#### [Required work]
Restate all of the material, keeping every line identical to the original.

=== Section Start ===

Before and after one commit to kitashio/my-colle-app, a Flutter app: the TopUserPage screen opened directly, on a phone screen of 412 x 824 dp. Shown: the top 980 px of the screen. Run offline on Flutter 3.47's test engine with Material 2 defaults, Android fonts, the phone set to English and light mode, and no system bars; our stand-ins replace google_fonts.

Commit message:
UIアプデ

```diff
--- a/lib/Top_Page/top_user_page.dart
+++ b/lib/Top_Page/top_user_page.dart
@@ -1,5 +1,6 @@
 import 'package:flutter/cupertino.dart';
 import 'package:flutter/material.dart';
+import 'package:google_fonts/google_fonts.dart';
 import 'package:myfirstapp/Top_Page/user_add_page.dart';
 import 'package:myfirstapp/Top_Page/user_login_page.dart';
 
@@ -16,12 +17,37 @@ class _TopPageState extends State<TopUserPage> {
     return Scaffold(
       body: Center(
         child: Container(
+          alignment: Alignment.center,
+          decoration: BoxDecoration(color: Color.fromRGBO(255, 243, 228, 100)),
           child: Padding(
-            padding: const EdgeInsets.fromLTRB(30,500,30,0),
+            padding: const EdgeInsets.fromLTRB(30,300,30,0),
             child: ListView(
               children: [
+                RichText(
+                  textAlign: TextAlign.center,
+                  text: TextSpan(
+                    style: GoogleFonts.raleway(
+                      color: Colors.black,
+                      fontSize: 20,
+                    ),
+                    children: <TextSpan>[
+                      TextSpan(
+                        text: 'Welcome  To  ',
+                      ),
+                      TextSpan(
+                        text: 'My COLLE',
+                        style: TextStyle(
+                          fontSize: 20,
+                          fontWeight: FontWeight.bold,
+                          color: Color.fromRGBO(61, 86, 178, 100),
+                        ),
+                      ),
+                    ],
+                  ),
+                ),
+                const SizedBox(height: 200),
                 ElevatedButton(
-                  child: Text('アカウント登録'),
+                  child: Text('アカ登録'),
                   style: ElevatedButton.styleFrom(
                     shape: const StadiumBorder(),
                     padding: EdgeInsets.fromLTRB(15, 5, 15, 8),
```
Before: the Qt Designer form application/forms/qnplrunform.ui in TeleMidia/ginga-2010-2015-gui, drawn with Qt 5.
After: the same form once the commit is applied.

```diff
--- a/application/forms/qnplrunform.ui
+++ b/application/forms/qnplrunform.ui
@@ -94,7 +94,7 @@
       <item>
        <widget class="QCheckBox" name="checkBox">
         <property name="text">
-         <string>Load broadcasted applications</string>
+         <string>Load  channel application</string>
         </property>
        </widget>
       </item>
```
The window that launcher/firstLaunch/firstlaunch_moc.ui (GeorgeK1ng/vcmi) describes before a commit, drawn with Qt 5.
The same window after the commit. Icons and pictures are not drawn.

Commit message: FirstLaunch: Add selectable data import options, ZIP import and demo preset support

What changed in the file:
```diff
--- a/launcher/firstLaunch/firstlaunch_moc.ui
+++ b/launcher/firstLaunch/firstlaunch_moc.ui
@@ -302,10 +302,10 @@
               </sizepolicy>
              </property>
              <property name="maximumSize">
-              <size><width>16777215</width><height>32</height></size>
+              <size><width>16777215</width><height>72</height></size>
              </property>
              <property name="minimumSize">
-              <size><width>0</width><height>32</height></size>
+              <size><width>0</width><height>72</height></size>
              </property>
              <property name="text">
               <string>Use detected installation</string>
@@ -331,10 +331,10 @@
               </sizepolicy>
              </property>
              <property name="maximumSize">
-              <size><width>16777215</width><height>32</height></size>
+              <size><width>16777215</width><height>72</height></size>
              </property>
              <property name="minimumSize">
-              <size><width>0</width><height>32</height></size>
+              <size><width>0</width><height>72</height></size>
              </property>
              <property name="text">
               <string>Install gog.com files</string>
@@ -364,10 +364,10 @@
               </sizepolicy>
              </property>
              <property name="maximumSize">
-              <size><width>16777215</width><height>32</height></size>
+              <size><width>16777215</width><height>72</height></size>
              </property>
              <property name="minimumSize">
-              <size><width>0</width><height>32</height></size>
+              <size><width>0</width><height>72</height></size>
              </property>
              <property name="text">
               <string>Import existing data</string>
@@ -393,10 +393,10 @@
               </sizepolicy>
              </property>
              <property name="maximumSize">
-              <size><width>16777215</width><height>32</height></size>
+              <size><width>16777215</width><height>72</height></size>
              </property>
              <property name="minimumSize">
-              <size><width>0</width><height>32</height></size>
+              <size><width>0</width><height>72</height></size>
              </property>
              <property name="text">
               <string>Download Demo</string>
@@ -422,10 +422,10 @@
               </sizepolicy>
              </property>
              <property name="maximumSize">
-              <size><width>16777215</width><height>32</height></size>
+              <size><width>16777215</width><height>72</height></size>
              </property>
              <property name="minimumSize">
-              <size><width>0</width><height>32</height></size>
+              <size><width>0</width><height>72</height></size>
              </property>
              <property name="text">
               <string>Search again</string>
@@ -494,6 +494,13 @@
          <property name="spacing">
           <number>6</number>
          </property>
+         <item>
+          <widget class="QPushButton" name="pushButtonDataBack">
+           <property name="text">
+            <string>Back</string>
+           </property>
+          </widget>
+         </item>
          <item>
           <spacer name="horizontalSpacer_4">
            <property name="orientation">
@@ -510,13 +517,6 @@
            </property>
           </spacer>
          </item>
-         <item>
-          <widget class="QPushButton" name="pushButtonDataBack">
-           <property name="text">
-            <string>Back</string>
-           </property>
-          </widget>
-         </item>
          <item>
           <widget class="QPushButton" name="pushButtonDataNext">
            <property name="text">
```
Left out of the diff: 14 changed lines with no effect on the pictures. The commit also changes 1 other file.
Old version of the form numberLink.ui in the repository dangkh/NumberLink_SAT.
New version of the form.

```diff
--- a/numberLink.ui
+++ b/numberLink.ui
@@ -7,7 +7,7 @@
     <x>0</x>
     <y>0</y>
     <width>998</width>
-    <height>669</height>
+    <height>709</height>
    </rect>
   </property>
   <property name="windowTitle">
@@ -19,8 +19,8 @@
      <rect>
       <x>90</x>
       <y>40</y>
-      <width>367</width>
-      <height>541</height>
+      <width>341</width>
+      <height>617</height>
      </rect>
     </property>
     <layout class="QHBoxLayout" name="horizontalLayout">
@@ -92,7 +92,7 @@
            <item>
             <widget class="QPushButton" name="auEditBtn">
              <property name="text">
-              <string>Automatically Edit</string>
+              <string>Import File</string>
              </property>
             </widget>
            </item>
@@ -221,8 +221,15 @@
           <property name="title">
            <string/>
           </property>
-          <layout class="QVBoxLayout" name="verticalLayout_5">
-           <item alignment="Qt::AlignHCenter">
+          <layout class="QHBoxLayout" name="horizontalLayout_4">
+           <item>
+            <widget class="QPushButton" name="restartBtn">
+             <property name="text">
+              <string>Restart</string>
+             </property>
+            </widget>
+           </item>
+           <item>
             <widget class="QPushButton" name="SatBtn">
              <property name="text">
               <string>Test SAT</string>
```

=== Section End ===

#### [Result below]
Before and after one commit to kitashio/my-colle-app, a Flutter app: the TopUserPage screen opened directly, on a phone screen of 412 x 824 dp. Shown: the top 980 px of the screen. Run offline on Flutter 3.47's test engine with Material 2 defaults, Android fonts, the phone set to English and light mode, and no system bars; our stand-ins replace google_fonts.

Commit message:
UIアプデ

```diff
--- a/lib/Top_Page/top_user_page.dart
+++ b/lib/Top_Page/top_user_page.dart
@@ -1,5 +1,6 @@
 import 'package:flutter/cupertino.dart';
 import 'package:flutter/material.dart';
+import 'package:google_fonts/google_fonts.dart';
 import 'package:myfirstapp/Top_Page/user_add_page.dart';
 import 'package:myfirstapp/Top_Page/user_login_page.dart';
 
@@ -16,12 +17,37 @@ class _TopPageState extends State<TopUserPage> {
     return Scaffold(
       body: Center(
         child: Container(
+          alignment: Alignment.center,
+          decoration: BoxDecoration(color: Color.fromRGBO(255, 243, 228, 100)),
           child: Padding(
-            padding: const EdgeInsets.fromLTRB(30,500,30,0),
+            padding: const EdgeInsets.fromLTRB(30,300,30,0),
             child: ListView(
               children: [
+                RichText(
+                  textAlign: TextAlign.center,
+                  text: TextSpan(
+                    style: GoogleFonts.raleway(
+                      color: Colors.black,
+                      fontSize: 20,
+                    ),
+                    children: <TextSpan>[
+                      TextSpan(
+                        text: 'Welcome  To  ',
+                      ),
+                      TextSpan(
+                        text: 'My COLLE',
+                        style: TextStyle(
+                          fontSize: 20,
+                          fontWeight: FontWeight.bold,
+                          color: Color.fromRGBO(61, 86, 178, 100),
+                        ),
+                      ),
+                    ],
+                  ),
+                ),
+                const SizedBox(height: 200),
                 ElevatedButton(
-                  child: Text('アカウント登録'),
+                  child: Text('アカ登録'),
                   style: ElevatedButton.styleFrom(
                     shape: const StadiumBorder(),
                     padding: EdgeInsets.fromLTRB(15, 5, 15, 8),
```
Before: the Qt Designer form application/forms/qnplrunform.ui in TeleMidia/ginga-2010-2015-gui, drawn with Qt 5.
After: the same form once the commit is applied.

```diff
--- a/application/forms/qnplrunform.ui
+++ b/application/forms/qnplrunform.ui
@@ -94,7 +94,7 @@
       <item>
        <widget class="QCheckBox" name="checkBox">
         <property name="text">
-         <string>Load broadcasted applications</string>
+         <string>Load  channel application</string>
         </property>
        </widget>
       </item>
```
The window that launcher/firstLaunch/firstlaunch_moc.ui (GeorgeK1ng/vcmi) describes before a commit, drawn with Qt 5.
The same window after the commit. Icons and pictures are not drawn.

Commit message: FirstLaunch: Add selectable data import options, ZIP import and demo preset support

What changed in the file:
```diff
--- a/launcher/firstLaunch/firstlaunch_moc.ui
+++ b/launcher/firstLaunch/firstlaunch_moc.ui
@@ -302,10 +302,10 @@
               </sizepolicy>
              </property>
              <property name="maximumSize">
-              <size><width>16777215</width><height>32</height></size>
+              <size><width>16777215</width><height>72</height></size>
              </property>
              <property name="minimumSize">
-              <size><width>0</width><height>32</height></size>
+              <size><width>0</width><height>72</height></size>
              </property>
              <property name="text">
               <string>Use detected installation</string>
@@ -331,10 +331,10 @@
               </sizepolicy>
              </property>
              <property name="maximumSize">
-              <size><width>16777215</width><height>32</height></size>
+              <size><width>16777215</width><height>72</height></size>
              </property>
              <property name="minimumSize">
-              <size><width>0</width><height>32</height></size>
+              <size><width>0</width><height>72</height></size>
              </property>
              <property name="text">
               <string>Install gog.com files</string>
@@ -364,10 +364,10 @@
               </sizepolicy>
              </property>
              <property name="maximumSize">
-              <size><width>16777215</width><height>32</height></size>
+              <size><width>16777215</width><height>72</height></size>
              </property>
              <property name="minimumSize">
-              <size><width>0</width><height>32</height></size>
+              <size><width>0</width><height>72</height></size>
              </property>
              <property name="text">
               <string>Import existing data</string>
@@ -393,10 +393,10 @@
               </sizepolicy>
              </property>
              <property name="maximumSize">
-              <size><width>16777215</width><height>32</height></size>
+              <size><width>16777215</width><height>72</height></size>
              </property>
              <property name="minimumSize">
-              <size><width>0</width><height>32</height></size>
+              <size><width>0</width><height>72</height></size>
              </property>
              <property name="text">
               <string>Download Demo</string>
@@ -422,10 +422,10 @@
               </sizepolicy>
              </property>
              <property name="maximumSize">
-              <size><width>16777215</width><height>32</height></size>
+              <size><width>16777215</width><height>72</height></size>
              </property>
              <property name="minimumSize">
-              <size><width>0</width><height>32</height></size>
+              <size><width>0</width><height>72</height></size>
              </property>
              <property name="text">
               <string>Search again</string>
@@ -494,6 +494,13 @@
          <property name="spacing">
           <number>6</number>
          </property>
+         <item>
+          <widget class="QPushButton" name="pushButtonDataBack">
+           <property name="text">
+            <string>Back</string>
+           </property>
+          </widget>
+         </item>
          <item>
           <spacer name="horizontalSpacer_4">
            <property name="orientation">
@@ -510,13 +517,6 @@
            </property>
           </spacer>
          </item>
-         <item>
-          <widget class="QPushButton" name="pushButtonDataBack">
-           <property name="text">
-            <string>Back</string>
-           </property>
-          </widget>
-         </item>
          <item>
           <widget class="QPushButton" name="pushButtonDataNext">
            <property name="text">
```
Left out of the diff: 14 changed lines with no effect on the pictures. The commit also changes 1 other file.
Old version of the form numberLink.ui in the repository dangkh/NumberLink_SAT.
New version of the form.

```diff
--- a/numberLink.ui
+++ b/numberLink.ui
@@ -7,7 +7,7 @@
     <x>0</x>
     <y>0</y>
     <width>998</width>
-    <height>669</height>
+    <height>709</height>
    </rect>
   </property>
   <property name="windowTitle">
@@ -19,8 +19,8 @@
      <rect>
       <x>90</x>
       <y>40</y>
-      <width>367</width>
-      <height>541</height>
+      <width>341</width>
+      <height>617</height>
      </rect>
     </property>
     <layout class="QHBoxLayout" name="horizontalLayout">
@@ -92,7 +92,7 @@
            <item>
             <widget class="QPushButton" name="auEditBtn">
              <property name="text">
-              <string>Automatically Edit</string>
+              <string>Import File</string>
              </property>
             </widget>
            </item>
@@ -221,8 +221,15 @@
           <property name="title">
            <string/>
           </property>
-          <layout class="QVBoxLayout" name="verticalLayout_5">
-           <item alignment="Qt::AlignHCenter">
+          <layout class="QHBoxLayout" name="horizontalLayout_4">
+           <item>
+            <widget class="QPushButton" name="restartBtn">
+             <property name="text">
+              <string>Restart</string>
+             </property>
+            </widget>
+           </item>
+           <item>
             <widget class="QPushButton" name="SatBtn">
              <property name="text">
               <string>Test SAT</string>
```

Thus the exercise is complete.